Task
Every line that includes the word "seconds" needs to be copied from the listing.

[[ Material supplied, beginning ]]

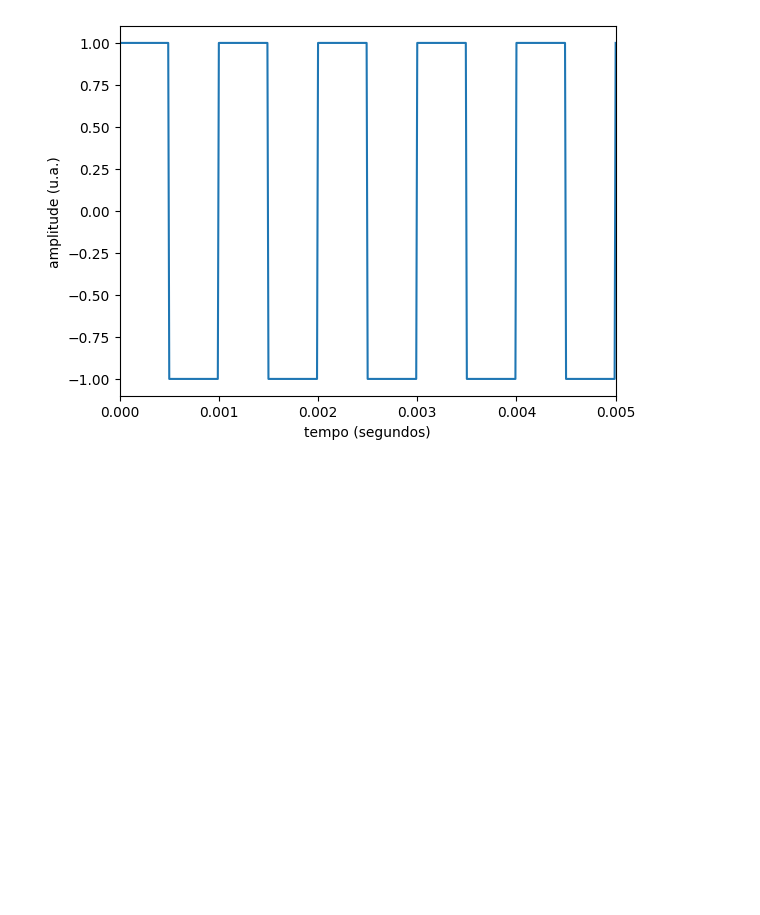
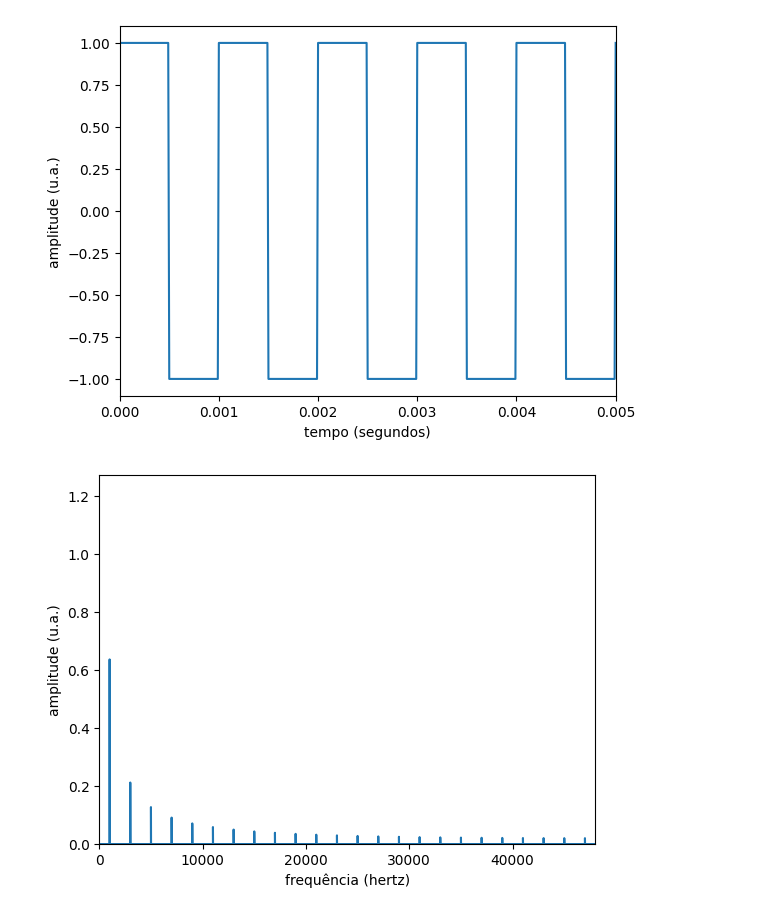
Before and after one commit to marcelo-m-filho/utfpr-el60c-jupyter, a Jupyter notebook: Baby's Second Python FFT.ipynb, the cells around one changed output. Saved outputs shown, nothing was run; the diff lists cells and outputs as text; code cells hidden in the pictures; blank space fills up the shorter version.

Commit message:
♻️ re-implemented signal, fft and filter methods with classes

```diff
--- a/Baby's Second Python FFT.ipynb
+++ b/Baby's Second Python FFT.ipynb
@@ -8,25 +8,3 @@ from scipy.fft import fft, fftfreq
 from dataclasses import dataclass
 # %% [markdown]
 2. Métodos geradores de funções
-# %%
-
-def gen_square_wave (seconds, sample_rate, frequency):
-    time        = np.linspace(0, seconds, sample_rate * seconds)
-    amplitude   = signal.square(2 * np.pi * frequency * time)
-    return time, amplitude
-
-def wave_plot(time, amplitude, frequency):
-    plt.plot(time, amplitude)
-    plt.axis((0, 5 / frequency, -1.1, 1.1))
-    plt.xlabel('tempo (segundos)')
-    plt.ylabel('amplitude (u.a.)')
-
-class SquareWave:
-    def __init__(self, seconds, sample_rate, frequency) -> None:
-        self.time, self.amplitude = gen_square_wave(seconds, sample_rate, frequency)
-        self.seconds = seconds
-        self.sample_rate = sample_rate
-        self.frequency = frequency
-
-    def plot (self):
-        wave_plot(self.time, self.amplitude, self.frequency)
@@ -38,3 +90,7 @@ square_wave = SquareWave(50, 96000, 1000)
 square_wave.plot()
 # %% [output]
 [figure]
+# %%
+square_wave.fft_plot()
+# %% [output]
+[figure, added]
```
Also changed, not shown: parts of 6 cells of this notebook.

[[ Material supplied, end ]]

Task response
-def gen_square_wave (seconds, sample_rate, frequency):
-    time        = np.linspace(0, seconds, sample_rate * seconds)
-    def __init__(self, seconds, sample_rate, frequency) -> None:
-        self.time, self.amplitude = gen_square_wave(seconds, sample_rate, frequency)
-        self.seconds = seconds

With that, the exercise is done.